By: Jayci Kuhn
The involvement of children in sports engages them in a community where they gain friendship, athletic ability, and numerous skills that last a lifetime. Gaelic sports in the United States reap all the benefits of any other youth sport but also ties in cultural diversity. Gaelic football and Hurling are the most popular Irish sports in the United States are. Gaelic football is often considered to be a mix of soccer and rugby. Two teams of 15 players battle across a field using a round ball slightly smaller than a soccer ball. The ball is carried for short distances and passing is done with a kick or struck with a hand or fist. Protective equipment is nonexistent. Hurling, on the other hand, is similar to lacrosse or hockey. It’s played on a large field with players carrying a curved wooden stick, or “hurley,” and a small ball called a “sliothar.”. One of the fastest games afield, it’s not for the faint of heart. Bodies bang, the ball is as hard as a baseball, and the sticks are made of solid ash.
Due to the sports high-velocity, multidirectional, and high physical contact elements expose players to a risk of injury. Both Gaelic sports have a higher lower limb injury prevalence than soccer and rugby. The most common elements of the sports that give rise to injuries are collisions (22%) and twisting/turning (19%) both causing stress on the knee, making them highly susceptible to a knee injury. Anterior Cruciate Ligament (ACL) tears are the most common cause of prolonged absence from the sports, although hamstring, hip, and cruciate injuries are becoming more common in the current era. The promotion of Injury prevention has become a very important aspect of Gaelic associations around the United States. In 2015, a Medical, Scientific, and Welfare Committee in conjunction with a working group created a standardized warm-up program aimed at reducing the number of injuries sustained by GAA players
There are numerous associations planted around the United States like, the San Diego Youth Gaelic Athletic Association, The Midwest Gaelic Athletic Association, and the largest one is The United States Youth Gaelic Athletic Association. Within each of these associations, there are hundreds of clubs around the United States that promote the participation of youth in Gaelic sports. The United States Youth Gaelic Athletic Association operates year-round in promoting the sports and involving any child interested in learning and playing. I reached out to the association and asked about the background of their members and was told they have a wide range of ethnicities: Irish, American, German and Asians, ages ranging from 6 to 18-year-olds who participate. Becoming involved in their association is fairly simple. On their website, there is an option on how to create a club of and the proper coaching skills and drills necessary for its teams.

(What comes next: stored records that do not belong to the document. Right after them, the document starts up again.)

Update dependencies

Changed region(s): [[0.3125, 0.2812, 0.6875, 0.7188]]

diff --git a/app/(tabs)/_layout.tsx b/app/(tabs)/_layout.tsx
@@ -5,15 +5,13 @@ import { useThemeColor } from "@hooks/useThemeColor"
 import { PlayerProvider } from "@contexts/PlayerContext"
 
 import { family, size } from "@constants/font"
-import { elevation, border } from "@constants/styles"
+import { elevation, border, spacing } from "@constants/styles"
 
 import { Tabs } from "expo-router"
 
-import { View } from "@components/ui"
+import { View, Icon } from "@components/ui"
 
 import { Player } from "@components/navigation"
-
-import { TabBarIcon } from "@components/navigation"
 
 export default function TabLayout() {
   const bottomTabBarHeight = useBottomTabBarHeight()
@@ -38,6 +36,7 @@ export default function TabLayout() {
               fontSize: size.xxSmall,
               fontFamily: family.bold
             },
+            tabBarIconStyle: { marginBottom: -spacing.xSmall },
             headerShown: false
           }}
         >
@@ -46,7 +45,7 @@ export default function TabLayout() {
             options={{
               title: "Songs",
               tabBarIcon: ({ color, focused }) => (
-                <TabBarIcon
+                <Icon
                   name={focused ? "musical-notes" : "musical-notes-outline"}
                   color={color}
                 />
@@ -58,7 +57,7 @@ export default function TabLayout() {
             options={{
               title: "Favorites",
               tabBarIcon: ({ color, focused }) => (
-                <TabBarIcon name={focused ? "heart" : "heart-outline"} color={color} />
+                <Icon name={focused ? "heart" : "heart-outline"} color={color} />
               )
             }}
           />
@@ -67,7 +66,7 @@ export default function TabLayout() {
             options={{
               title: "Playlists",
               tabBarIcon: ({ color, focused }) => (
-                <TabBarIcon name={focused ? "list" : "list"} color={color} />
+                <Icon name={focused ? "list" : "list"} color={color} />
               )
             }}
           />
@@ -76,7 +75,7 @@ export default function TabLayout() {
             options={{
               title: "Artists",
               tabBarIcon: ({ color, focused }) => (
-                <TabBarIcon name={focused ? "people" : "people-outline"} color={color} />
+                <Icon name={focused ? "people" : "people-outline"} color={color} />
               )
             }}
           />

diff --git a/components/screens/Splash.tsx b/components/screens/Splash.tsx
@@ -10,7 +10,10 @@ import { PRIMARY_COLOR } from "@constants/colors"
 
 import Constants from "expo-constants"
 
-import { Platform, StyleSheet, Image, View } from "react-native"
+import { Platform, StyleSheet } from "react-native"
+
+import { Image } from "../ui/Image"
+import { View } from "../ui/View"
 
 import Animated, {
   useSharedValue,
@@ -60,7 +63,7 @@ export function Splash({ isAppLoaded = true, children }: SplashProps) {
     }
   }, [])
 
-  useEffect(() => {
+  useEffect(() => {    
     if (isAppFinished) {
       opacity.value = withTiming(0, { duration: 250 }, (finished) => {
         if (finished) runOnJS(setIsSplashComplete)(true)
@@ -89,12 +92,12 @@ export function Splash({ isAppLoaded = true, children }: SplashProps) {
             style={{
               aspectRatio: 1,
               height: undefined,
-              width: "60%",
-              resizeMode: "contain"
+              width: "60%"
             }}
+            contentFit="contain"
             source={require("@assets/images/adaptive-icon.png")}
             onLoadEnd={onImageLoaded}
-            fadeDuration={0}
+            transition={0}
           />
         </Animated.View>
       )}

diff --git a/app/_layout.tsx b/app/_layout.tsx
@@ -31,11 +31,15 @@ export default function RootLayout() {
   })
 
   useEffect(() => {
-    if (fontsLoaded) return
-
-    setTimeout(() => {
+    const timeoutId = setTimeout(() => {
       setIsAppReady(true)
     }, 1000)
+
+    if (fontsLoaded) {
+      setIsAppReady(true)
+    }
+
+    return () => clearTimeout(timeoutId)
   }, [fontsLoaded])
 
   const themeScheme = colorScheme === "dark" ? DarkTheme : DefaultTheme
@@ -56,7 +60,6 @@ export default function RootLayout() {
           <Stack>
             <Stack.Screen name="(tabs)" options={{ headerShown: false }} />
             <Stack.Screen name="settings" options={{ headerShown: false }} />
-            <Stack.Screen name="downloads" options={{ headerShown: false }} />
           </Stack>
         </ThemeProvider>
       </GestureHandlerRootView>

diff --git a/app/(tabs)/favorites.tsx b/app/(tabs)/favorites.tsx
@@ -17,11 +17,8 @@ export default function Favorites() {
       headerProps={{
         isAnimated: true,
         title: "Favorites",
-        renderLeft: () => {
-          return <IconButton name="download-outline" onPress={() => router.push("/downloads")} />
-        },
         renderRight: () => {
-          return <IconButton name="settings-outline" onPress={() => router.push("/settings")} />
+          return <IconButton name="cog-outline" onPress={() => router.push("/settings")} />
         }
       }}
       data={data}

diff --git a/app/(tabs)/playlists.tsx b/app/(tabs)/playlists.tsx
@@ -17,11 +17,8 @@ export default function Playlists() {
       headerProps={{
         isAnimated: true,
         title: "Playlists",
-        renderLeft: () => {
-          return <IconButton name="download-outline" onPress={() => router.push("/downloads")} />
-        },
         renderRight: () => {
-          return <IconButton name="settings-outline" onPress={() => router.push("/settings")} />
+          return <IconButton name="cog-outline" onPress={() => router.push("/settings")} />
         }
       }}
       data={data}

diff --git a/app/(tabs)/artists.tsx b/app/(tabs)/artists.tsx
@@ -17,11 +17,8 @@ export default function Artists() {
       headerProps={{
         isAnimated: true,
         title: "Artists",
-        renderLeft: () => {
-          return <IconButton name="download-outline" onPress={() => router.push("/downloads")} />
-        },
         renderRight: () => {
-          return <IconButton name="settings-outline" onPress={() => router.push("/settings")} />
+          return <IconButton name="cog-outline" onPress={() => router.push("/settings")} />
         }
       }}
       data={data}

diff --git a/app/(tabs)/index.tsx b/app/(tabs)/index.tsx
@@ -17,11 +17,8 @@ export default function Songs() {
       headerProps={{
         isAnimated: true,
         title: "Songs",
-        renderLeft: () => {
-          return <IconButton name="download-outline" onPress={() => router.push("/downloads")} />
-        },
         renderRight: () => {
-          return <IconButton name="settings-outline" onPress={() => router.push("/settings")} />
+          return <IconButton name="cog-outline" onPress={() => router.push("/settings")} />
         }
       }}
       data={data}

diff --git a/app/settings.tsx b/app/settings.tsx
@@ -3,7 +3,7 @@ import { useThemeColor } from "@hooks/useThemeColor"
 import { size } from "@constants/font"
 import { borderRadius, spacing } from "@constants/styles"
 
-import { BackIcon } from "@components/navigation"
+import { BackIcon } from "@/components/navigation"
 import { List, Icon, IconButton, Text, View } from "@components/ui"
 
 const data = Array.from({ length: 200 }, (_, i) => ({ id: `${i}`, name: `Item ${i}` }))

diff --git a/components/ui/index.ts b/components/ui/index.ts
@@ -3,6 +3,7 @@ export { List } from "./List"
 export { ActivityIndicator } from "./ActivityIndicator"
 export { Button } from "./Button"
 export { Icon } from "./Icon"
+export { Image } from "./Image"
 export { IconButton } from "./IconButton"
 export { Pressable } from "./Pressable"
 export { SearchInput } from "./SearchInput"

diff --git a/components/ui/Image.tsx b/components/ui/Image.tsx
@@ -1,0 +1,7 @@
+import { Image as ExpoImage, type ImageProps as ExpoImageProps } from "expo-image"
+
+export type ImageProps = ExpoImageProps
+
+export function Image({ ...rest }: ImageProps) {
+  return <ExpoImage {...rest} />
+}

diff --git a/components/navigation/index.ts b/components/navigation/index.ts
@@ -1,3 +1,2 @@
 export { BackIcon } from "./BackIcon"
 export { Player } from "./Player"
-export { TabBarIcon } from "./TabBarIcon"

The largest event for youth Gaelic sports outside of Ireland is the Annual Continental Youth Championships run by the US Youth GAA itself. Beginning in 2004, each year up to 2,500 children classified U6 to U18 on 200 teams participate in the tournament with hundreds of games organized over the course of the four-day event. Cities such as Boston, New York, Chicago, San Francisco, Philadelphia, Buffalo, Pittsburgh, Detroit, Milwaukee, San Diego, Cleveland in the United States, and the Canadian cities of Toronto and Ottawa all sponsor teams. The tournament has become a very popular event, bringing in thousands of spectators every year. The tournament, associations, and clubs have not only promoted the recognition of Irish culture in the United States but has become a way for Irish American’s to connect with each other and show their pride.